More than 44,740 people moved to the county from other states over the last three years, according to information gathered by News13 from the South Carolina Department of Motor Vehicles regarding license transfers. 

North Carolina had the highest number of people moving to the area, with 7,347 over an almost three-year period, and an average of 2,449 new people a year. 

The states with the highest averages of relocations to Horry County per year are as follows:

  1. North Carolina – 2,449
  2. New York – 1,716
  3. Pennsylvania – 1,339
  4. New Jersey – 1,201
  5. Virginia – 1,079
  6. Florida – 788.33
  7. Maryland – 787.33
  8. Connecticut – 624.67
  9. Ohio – 608
  10. Massachusetts – 476
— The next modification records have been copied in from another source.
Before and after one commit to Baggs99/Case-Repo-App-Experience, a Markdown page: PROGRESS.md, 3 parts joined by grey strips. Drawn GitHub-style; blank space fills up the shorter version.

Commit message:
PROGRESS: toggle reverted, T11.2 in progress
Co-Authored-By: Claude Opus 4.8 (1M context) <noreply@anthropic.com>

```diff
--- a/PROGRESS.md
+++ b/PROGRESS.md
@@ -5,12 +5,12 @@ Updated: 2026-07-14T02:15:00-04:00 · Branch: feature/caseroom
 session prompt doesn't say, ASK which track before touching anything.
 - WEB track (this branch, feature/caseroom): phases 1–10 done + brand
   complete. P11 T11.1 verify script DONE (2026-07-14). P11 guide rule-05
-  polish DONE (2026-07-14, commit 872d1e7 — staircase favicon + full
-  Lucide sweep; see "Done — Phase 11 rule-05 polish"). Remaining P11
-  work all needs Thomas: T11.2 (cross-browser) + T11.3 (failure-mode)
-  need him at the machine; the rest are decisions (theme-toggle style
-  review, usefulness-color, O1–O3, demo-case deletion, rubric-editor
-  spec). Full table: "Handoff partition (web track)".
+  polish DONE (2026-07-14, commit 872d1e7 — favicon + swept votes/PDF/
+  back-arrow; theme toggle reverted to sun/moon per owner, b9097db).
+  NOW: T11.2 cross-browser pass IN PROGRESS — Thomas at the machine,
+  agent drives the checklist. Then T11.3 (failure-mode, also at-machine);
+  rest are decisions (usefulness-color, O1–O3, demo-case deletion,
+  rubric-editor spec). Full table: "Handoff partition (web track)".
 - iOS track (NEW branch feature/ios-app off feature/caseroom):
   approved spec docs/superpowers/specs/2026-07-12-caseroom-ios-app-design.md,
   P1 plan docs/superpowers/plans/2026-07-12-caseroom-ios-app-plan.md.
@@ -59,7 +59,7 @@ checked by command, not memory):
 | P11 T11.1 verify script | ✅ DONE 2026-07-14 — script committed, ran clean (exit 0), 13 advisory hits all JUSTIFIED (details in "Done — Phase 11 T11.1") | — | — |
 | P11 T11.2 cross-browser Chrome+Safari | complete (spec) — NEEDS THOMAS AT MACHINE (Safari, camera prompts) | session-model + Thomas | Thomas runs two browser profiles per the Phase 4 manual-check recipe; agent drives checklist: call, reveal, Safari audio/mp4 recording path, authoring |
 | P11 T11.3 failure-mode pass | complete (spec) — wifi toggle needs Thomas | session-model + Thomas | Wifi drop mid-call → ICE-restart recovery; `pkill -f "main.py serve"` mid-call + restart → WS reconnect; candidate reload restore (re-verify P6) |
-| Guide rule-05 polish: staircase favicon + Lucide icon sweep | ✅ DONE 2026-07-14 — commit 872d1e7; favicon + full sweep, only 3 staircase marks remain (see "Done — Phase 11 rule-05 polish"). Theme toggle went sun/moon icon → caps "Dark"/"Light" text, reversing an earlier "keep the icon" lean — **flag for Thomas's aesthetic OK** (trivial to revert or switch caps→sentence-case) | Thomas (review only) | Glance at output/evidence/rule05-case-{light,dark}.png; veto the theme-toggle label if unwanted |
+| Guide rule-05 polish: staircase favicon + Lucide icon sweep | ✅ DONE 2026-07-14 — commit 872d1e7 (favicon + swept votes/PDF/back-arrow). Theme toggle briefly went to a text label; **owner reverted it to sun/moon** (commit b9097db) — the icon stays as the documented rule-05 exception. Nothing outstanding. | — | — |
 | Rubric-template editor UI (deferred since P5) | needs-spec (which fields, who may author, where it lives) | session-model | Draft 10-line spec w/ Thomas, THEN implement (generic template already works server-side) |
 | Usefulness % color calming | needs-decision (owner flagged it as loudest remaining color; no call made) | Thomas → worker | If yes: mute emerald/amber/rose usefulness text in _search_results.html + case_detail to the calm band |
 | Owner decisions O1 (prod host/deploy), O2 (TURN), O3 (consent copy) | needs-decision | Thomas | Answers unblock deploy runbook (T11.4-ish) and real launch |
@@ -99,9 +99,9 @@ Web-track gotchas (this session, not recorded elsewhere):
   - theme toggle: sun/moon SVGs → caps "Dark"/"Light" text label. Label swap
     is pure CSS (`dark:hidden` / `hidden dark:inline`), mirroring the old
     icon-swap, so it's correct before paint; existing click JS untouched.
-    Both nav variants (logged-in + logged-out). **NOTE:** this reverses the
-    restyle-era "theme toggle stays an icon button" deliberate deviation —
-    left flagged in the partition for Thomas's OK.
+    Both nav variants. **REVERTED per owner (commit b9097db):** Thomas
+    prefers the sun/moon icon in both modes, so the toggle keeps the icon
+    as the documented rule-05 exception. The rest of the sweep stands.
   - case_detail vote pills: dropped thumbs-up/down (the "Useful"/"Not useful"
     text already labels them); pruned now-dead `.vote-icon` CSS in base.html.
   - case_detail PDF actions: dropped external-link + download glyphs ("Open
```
The top 10 states account for 74.25% of those transferring to the area from out-of-state, while the top five states make up about 52.21% of the transfers. 

While North Carolina had the highest total number of transfers, West Virginians moved to Horry County at the highest rate in the nation, with 70.15 people moving per 100,000 of West Virginia’s population.

The states with the highest rate of people relocating over the last three years are as follows, per 100,000 people in their home state’s population:

  1. West Virginia – 70.15
  2. North Carolina – 70.04
  3. New York – 61.29
  4. Connecticut – 52.57
  5. New Jersey – 40.57
  6. Maryland – 39.07
  7. New Hampshire – 36.99
  8. Alabama – 36.51
  9. Vermont – 33.81
  10. Pennsylvania – 31.38

Anthony Schibilia, a Myrtle Beach-based realtor with BRG, has seen an even split between clients who are relocating and those who are investing or buying a second home. His recent clients include those from New York, New Jersey and Virginia. 

Those include people who didn’t have intentions to move before the COVID-19 pandemic, and then made the decision to relocate after gaining the ability to work from home. 

“I feel that has probably caused a little more of a migration than in typical years,” he said. 

Out-of-state clients tell him they chose the area because of lower taxes, warmer weather and because of the easy access to the beach.

They’re mostly retirees, with all of his recent out-of-state clients over the age of 40. About 60% of them are looking to relocate, and 40% are buying a second home with the intention to eventually move into the property. 

The increase in demand has left him with less than three months of housing inventory.

“If we continue at this pace, it is going to be very scarce,” Schibilia said. 

As the pandemic continues, he doesn’t expect the housing market to slow down anytime soon.

“I think we are going to see a lot more of that migration going on,” he said. 

For newlywed Kai-Ling Law, the decision to move was about being near her in-laws.

“It just made sense to move closer to family,” she said. 

Law, who is from Seattle and moved in June, formed the Facebook group the Myrtle Beach Area Social Club after joining pages and seeing other people who moved from outside the state post that they didn’t know anyone. The page has about 100 members.

The people she’s met have been from Virginia, West Virginia, New York and Rhode Island. She said they all moved for similar reasons, which include a lower cost of living and short distances to the sea.

“The weather is so nice and the beach is so readily accessible,” Law said. 

Although her Facebook group is still new, its members have already made connections in their new community, hosting events and volunteering to help each other move. Law said the group has been proactive, but careful during COVID-19.